#### Data shown

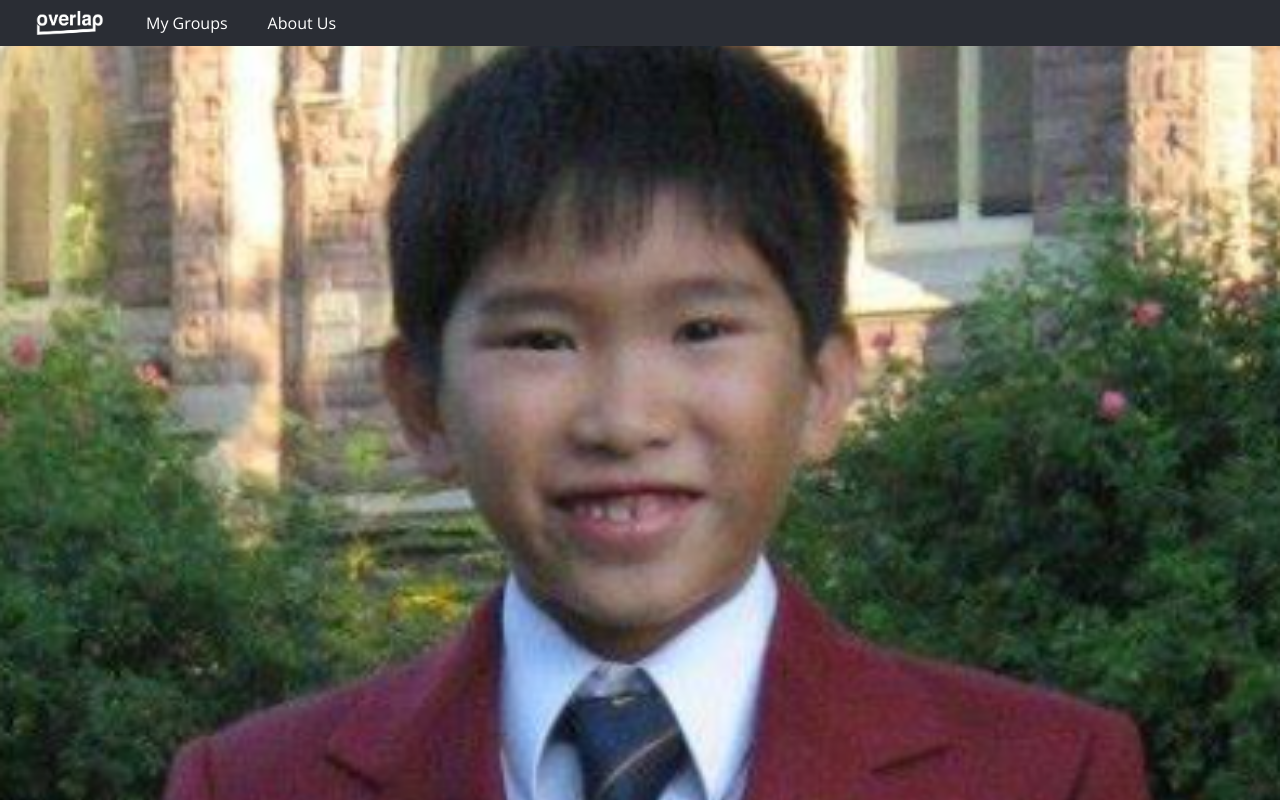
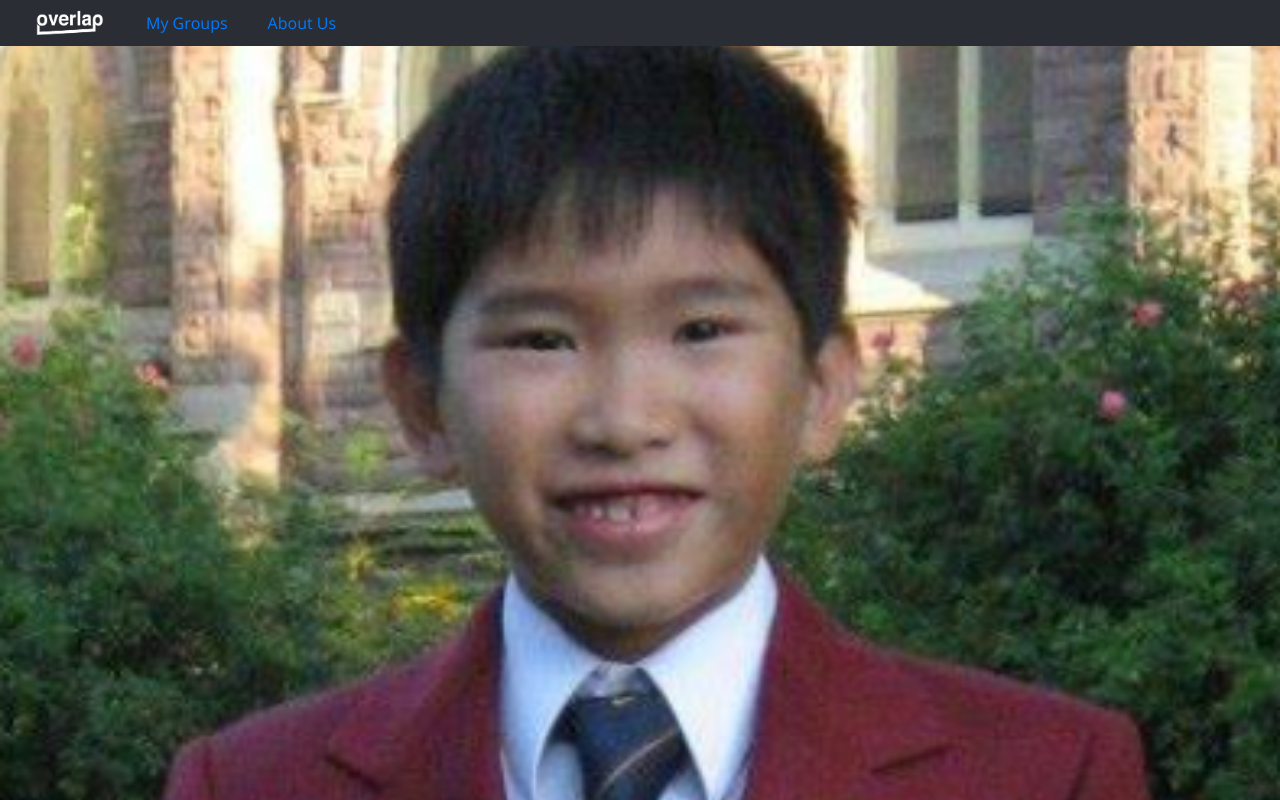
Before and after one commit to IGEN330-Overlap/Overlap, a React (Create React App) app in the folder frontend/: page /authorized/AboutUs in a window 1280 px wide. Shown: the top 800 px of the page. Built offline with nearby package versions, Linux system fonts and the light colour scheme.

Commit message:
Adding Navbar to pages
Links blue

```diff
--- a/frontend/src/AboutUs/AboutUs.css
+++ b/frontend/src/AboutUs/AboutUs.css
@@ -2,9 +2,12 @@
 @import url(../variables.css);
 
 
-.text-color {
+.format {
     width: auto;
     height: 100vh;
-    color: white;
     background-color: var(--blue-color-1);
 }
+
+.text {
+    color: white;
+}
--- a/frontend/src/AboutUs/AboutUs.js
+++ b/frontend/src/AboutUs/AboutUs.js
@@ -4,9 +4,9 @@ import Brendan from "./Brendan.png"
 
 const AboutUs = (props) => {
     return (
-        <div className="landing-root d-flex flex-column justify-content-center align-items-left">
+        <div className="format d-flex flex-column justify-content-center align-items-left">
         <Navbar></Navbar>
-            <h1 text-color>About us :)</h1>
+            <h1 format text>About us :)</h1>
             <p>Hey! Glad you made it. Overlap is a class project built by a few students at UBC.</p>
             <p> If you have any question, comments, or concerns, please reach out!</p>
             <img src={Brendan} alt= "Brendan"></img>
--- a/frontend/src/AuthorizedPage/AuthorizedPage.js
+++ b/frontend/src/AuthorizedPage/AuthorizedPage.js
@@ -1,5 +1,4 @@
 import './AuthorizedPage.css';
-import Navbar from "../Navbar/Navbar";
 import GroupsComponent from './GroupsComponent/GroupsComponent';
 import CreateOrJoin from './CreateOrJoin/CreateOrJoin';
 import { Link } from 'react-router-dom';
--- a/frontend/src/Navbar/Navbar.css
+++ b/frontend/src/Navbar/Navbar.css
@@ -4,10 +4,6 @@
 .navbar-text {
     background-color: var(--primary-color-main);
 }
-
-a:link {
-    color: white;
-  }
 
 .nav-item {
     color:white;
--- a/frontend/src/Navbar/Navbar.js
+++ b/frontend/src/Navbar/Navbar.js
@@ -1,6 +1,7 @@
 import './Navbar.css';
 import logo from './overlap_image.jpg';
 import { Link } from 'react-router-dom';
+
 
 const Navbar = (props) => {
     return (
@@ -13,7 +14,7 @@ const Navbar = (props) => {
                         <Link to ="GroupProfilePage/GroupProfilePage">My Groups</Link>
                     </li>
                     <li class="nav-item">
-                        <Link to ="AboutUs/AboutUs">About Us</Link>
+                        <Link to ="../AboutUs">About Us</Link>
                     </li>
                 </ul>
             </div>
```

########

[Brief] For the records above, state how many lines include the string "items", giving the number and nothing else.

[Expected answer] 2